_THE TASK:_
Which lines in the listing below contain "projects"? Copy each of them.

########################################

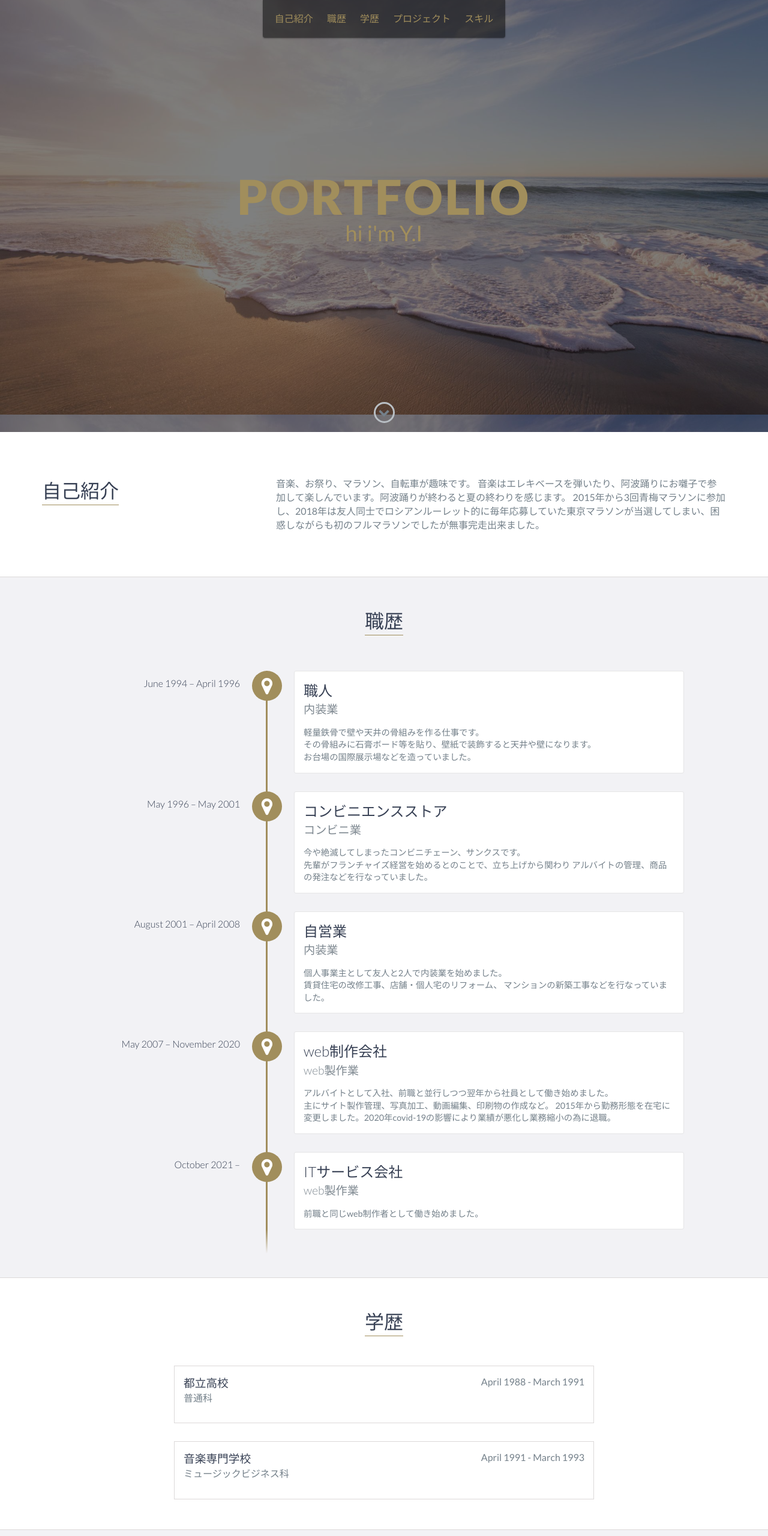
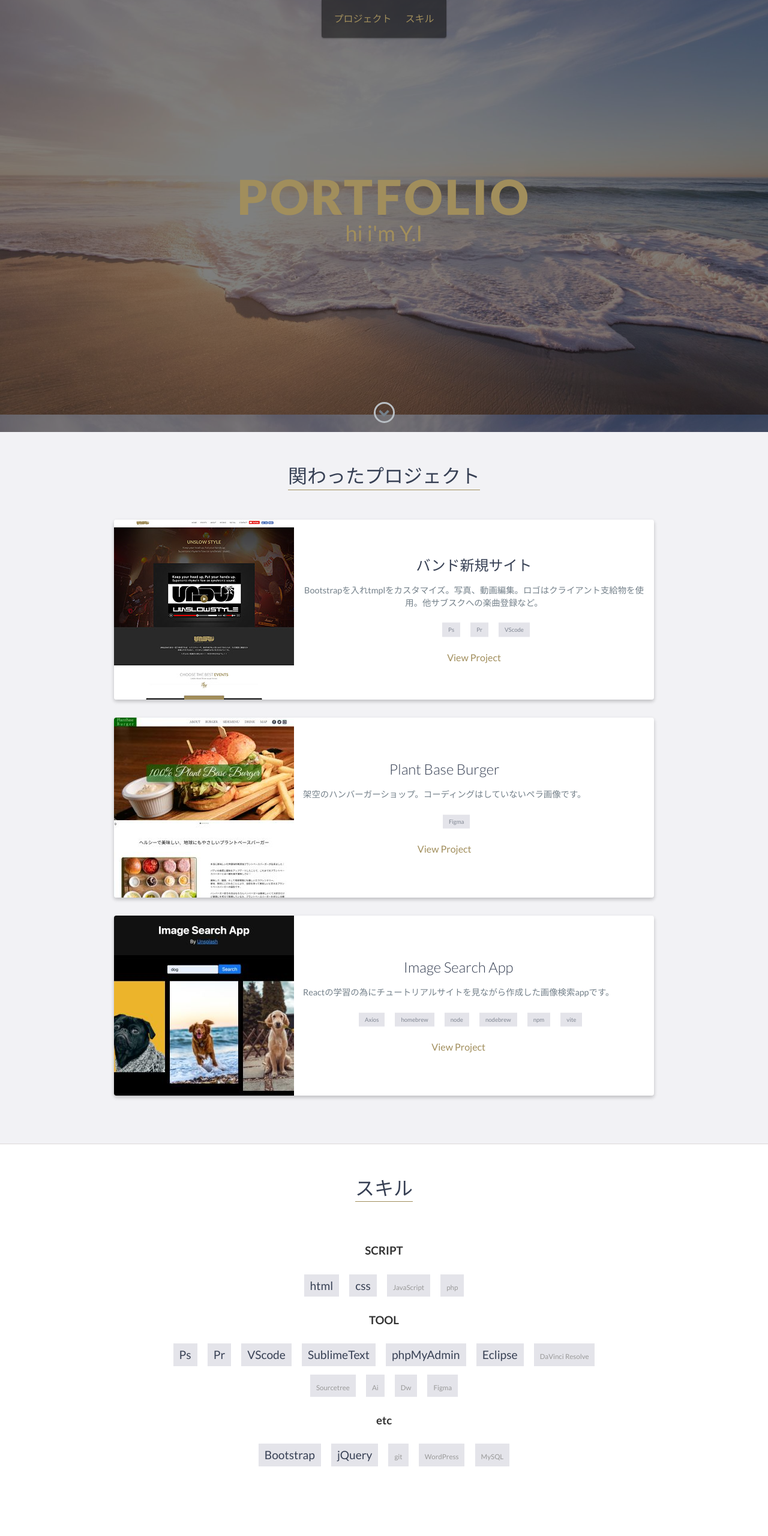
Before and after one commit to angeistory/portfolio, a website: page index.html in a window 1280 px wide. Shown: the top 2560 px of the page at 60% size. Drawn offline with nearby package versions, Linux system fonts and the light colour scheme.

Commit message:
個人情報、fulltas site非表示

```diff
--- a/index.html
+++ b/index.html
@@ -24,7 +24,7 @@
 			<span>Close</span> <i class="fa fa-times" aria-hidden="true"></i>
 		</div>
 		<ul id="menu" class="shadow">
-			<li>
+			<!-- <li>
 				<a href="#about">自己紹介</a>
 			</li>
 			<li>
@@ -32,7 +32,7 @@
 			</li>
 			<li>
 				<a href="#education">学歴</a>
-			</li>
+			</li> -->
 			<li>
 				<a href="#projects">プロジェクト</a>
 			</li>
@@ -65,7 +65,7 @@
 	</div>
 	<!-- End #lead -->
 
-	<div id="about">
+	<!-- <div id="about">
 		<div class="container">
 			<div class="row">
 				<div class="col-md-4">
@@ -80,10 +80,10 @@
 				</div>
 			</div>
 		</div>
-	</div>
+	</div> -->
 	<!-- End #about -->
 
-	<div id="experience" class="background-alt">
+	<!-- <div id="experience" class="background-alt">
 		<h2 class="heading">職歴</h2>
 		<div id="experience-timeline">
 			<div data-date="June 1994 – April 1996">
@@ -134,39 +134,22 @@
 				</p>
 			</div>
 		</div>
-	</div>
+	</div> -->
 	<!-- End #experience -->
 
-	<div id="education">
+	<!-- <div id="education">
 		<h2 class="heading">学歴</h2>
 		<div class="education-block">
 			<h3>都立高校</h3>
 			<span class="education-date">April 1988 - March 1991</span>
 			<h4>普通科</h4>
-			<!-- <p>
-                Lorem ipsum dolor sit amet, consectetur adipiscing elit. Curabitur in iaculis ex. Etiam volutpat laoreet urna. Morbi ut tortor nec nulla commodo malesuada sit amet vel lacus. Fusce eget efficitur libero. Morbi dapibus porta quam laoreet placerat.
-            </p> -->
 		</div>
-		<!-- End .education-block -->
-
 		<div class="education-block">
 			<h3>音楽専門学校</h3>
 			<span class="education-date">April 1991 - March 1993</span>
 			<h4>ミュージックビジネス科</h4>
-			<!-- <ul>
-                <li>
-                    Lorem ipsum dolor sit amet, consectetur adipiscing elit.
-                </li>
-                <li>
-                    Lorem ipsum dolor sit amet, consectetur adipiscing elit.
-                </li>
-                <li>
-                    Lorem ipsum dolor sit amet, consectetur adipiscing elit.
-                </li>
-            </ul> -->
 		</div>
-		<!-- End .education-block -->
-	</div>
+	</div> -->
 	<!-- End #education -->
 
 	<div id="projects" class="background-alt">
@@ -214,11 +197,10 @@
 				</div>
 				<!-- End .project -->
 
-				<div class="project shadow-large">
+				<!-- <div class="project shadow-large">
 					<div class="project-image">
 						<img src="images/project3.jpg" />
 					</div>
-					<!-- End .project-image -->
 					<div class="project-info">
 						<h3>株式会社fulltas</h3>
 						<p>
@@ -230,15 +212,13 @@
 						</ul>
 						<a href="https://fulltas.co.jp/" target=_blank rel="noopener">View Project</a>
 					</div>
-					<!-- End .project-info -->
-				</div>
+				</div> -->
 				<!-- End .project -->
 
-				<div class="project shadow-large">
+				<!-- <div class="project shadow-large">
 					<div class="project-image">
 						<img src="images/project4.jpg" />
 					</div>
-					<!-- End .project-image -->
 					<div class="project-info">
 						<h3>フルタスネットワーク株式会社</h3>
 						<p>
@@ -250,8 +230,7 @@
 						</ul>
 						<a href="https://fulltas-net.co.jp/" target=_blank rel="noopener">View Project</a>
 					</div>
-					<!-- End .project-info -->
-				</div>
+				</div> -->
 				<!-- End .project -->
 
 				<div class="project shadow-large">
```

########################################

_ANSWER FOR THE TASK:_
 				<a href="#projects">プロジェクト</a>
 	<div id="projects" class="background-alt">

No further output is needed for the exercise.